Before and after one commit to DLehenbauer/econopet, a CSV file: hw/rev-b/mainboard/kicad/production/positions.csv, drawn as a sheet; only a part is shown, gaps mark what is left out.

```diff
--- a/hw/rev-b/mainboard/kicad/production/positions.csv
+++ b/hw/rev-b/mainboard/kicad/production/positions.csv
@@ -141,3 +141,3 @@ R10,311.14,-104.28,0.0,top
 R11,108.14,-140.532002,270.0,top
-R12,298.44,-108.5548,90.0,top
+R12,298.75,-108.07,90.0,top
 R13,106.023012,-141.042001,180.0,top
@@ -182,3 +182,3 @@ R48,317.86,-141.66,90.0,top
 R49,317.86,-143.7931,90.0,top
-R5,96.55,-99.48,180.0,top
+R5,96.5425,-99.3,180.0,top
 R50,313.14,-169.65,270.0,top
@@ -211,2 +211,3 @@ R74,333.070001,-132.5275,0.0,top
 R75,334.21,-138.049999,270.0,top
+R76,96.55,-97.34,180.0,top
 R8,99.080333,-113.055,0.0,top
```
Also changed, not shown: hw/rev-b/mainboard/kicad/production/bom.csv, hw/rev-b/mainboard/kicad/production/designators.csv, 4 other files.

* * *

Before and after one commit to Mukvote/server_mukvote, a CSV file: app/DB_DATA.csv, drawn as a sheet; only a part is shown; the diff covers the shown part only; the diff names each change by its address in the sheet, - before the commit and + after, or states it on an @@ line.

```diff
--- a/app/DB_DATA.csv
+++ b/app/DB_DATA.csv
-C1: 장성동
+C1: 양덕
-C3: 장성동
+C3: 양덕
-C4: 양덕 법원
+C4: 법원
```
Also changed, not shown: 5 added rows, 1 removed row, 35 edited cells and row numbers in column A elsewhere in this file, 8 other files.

* [Problem requirements]: Your answer should be one number: how many lines of the records hold "kicad".

* [Task output]: 4